“By law, we are not allowed to use the cost of service in scoring these RFQs,” City Administrator Brandon Emmons pointed out. “The idea being … whenever you’re doing a public work, price shouldn’t be a factor in getting a good, professional job.”
However, city officials can negotiate prices with the companies in the order they are scored.
Both Rob Allibon with TOASE and a representative of BHB attended Tuesday night’s meeting.
“Frankly, I was taken aback when I saw this item was on the agenda because I had not heard any concerns or issues voiced to me at all,” Allibon said. “If there are questions or concerns, I’d like to hear those. If I’m not afforded the opportunity to address those, I’d like to hear what they are anyway, at least for my own improvement …

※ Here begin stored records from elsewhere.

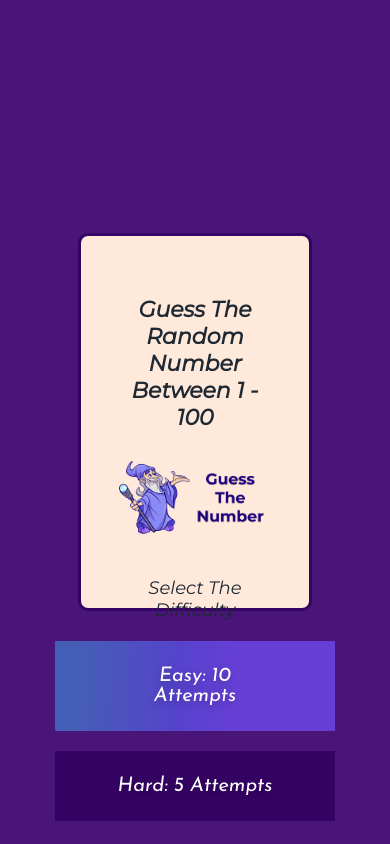
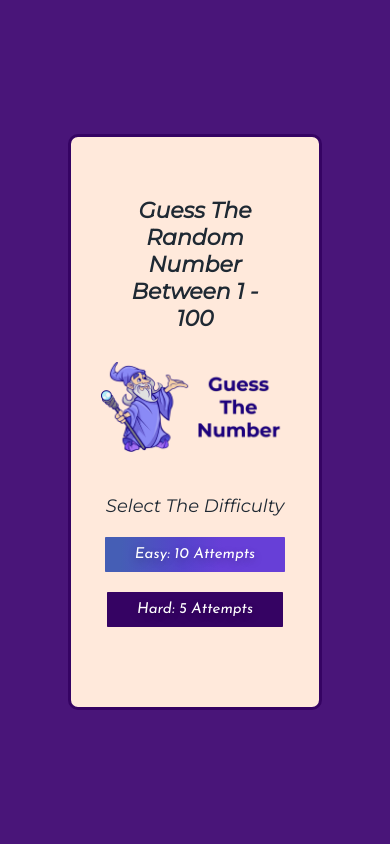
Before and after one commit to izhar9/Guess-The-Number, a plain HTML site: page index.html in a window 390 px wide. Drawn offline with Linux system fonts and the light colour scheme.

Commit message:
Update style.css

```diff
--- a/style.css
+++ b/style.css
@@ -137,8 +137,7 @@
     background-color: #491579;
  }
   main{
-    width: 60vw;
-    height: 97vw;
+    width: 65vw;
     text-align: center;
     background-color: var(--background);
     border: solid var(--dark);
@@ -148,8 +147,44 @@
     margin: auto;
     color: #1f2933;
  }
+ .image{
+  width: 100%;
+  max-height: 22rem;
+  height: auto;
+  margin: 1rem 0 4rem 0;
+}
+.button-wrapper{
+  display: flex;
+  flex-direction: column;
+  justify-content: center;
+  align-items: center;
+  margin-top: 2rem;
+  margin-bottom: 4rem;
+}
+button{
+  min-width: 0rem;
+  background-image: linear-gradient(92.88deg,
+  #455eb5 9.16%,
+  #5643cc 43.89%,
+  #673fd7 64.72%
+  );
+  border-radius: 0.8px;
+   border-style: none;
+   color: #ffffff;
+   cursor: pointer;
+   padding: 1rem 3rem;
+   font-size: 1.5rem;
+   text-align: center;
+   margin-bottom: 2rem;
+   text-shadow: rgba(0, 0, 0, 0.25) 0 3px 8px;
+   transition: all 0.55;
+   user-select: none;
+   -webkit-user-select: none;
+   text-transform: capitalize;
+   font-family: "josefin sans", sans-serif;
+}
  #gameArea{
-  height: 50vh;
+  height: 90vh;
   display: flex;
   flex-direction: column;
   justify-content: center;
@@ -158,9 +193,9 @@
 input{
   border: 0.1rem solid lightgray;
   background: transparent;
-  margin: 4rem -6rem;
+  margin: 3rem -6rem;
   padding: 2rem 0;
-  width: 25rem;
+  width: 15rem;
   text-align: center;
   font-family: "josefin sans", sans-serif;
 }
@@ -174,6 +209,6 @@ input{
   display: flex;
   justify-content: space-between;
   align-items: center;
-  margin-top: 3rem;
+  margin-top: 1rem;
 }
 }
```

“It has been my honor and privilege to be this city’s attorney for 12-plus years.”
Emmons pointed out that TOASE is one of “about half-a-dozen firms in an 80-mile radius” that specializes in municipal law.
Last year, the city paid about $30,000 in legal fees, not including the special litigation required after the hospital filed for bankruptcy.
“I think Rob has done an outstanding job with the problems and issues that have come before the city of Bridgeport,” Councilman Scott Cheves said. “I have nothing but high praise for him.”
After Kennedy made the motion to move forward with the RFQ process for legal services, Councilman Jimmy Meyers seconded it.
“This is just feeling the water out,” he said. “We don’t have to change anything.”
The council expressed a similar stance for engineering services. Councilman Bobby Brazier made the motion to advertise for RFQs, and Kennedy seconded it.
IN OTHER NEWS
The council also:
- authorized the temporary closure of 11th Street between Halsell Street and the alley to the north and the alley to the south 2 to 10 p.m. Thursday, Sept. 5, for Main Street Night Out. The live radio remote and concert features Austin Allsup from 5 to 7 p.m. and also includes merchant specials and complimentary beverages.
- purchased health insurance for city employees from Blue Cross Blue Shield, with a 10 percent decrease in premiums; dental insurance from Guardian with a 7 percent increase; vision insurance from Superior Vision with a 4.95 percent increase; and life and accidental death and dismemberment insurance from Lincoln Financial at rate of 14 cents per $1,000 coverage. The combined rates provide $14,186.65 in savings for the city.
- extended to Aug. 31, 2015, an agreement with North Central Texas Council of Governments (NCTCOG) for 911 services. NCTCOG provides all 911 equipment, system upgrades and maintenance while the city is responsible for maintaining insurance on the equipment and sending dispatchers to training.
- approved an agreement with Gifford Electric Inc. for the annual preventative maintenance on the city’s outdoor warning system. Cost is $2,508.
- reviewed the Aug. 8-21 payment report in the amount of $741,573.53.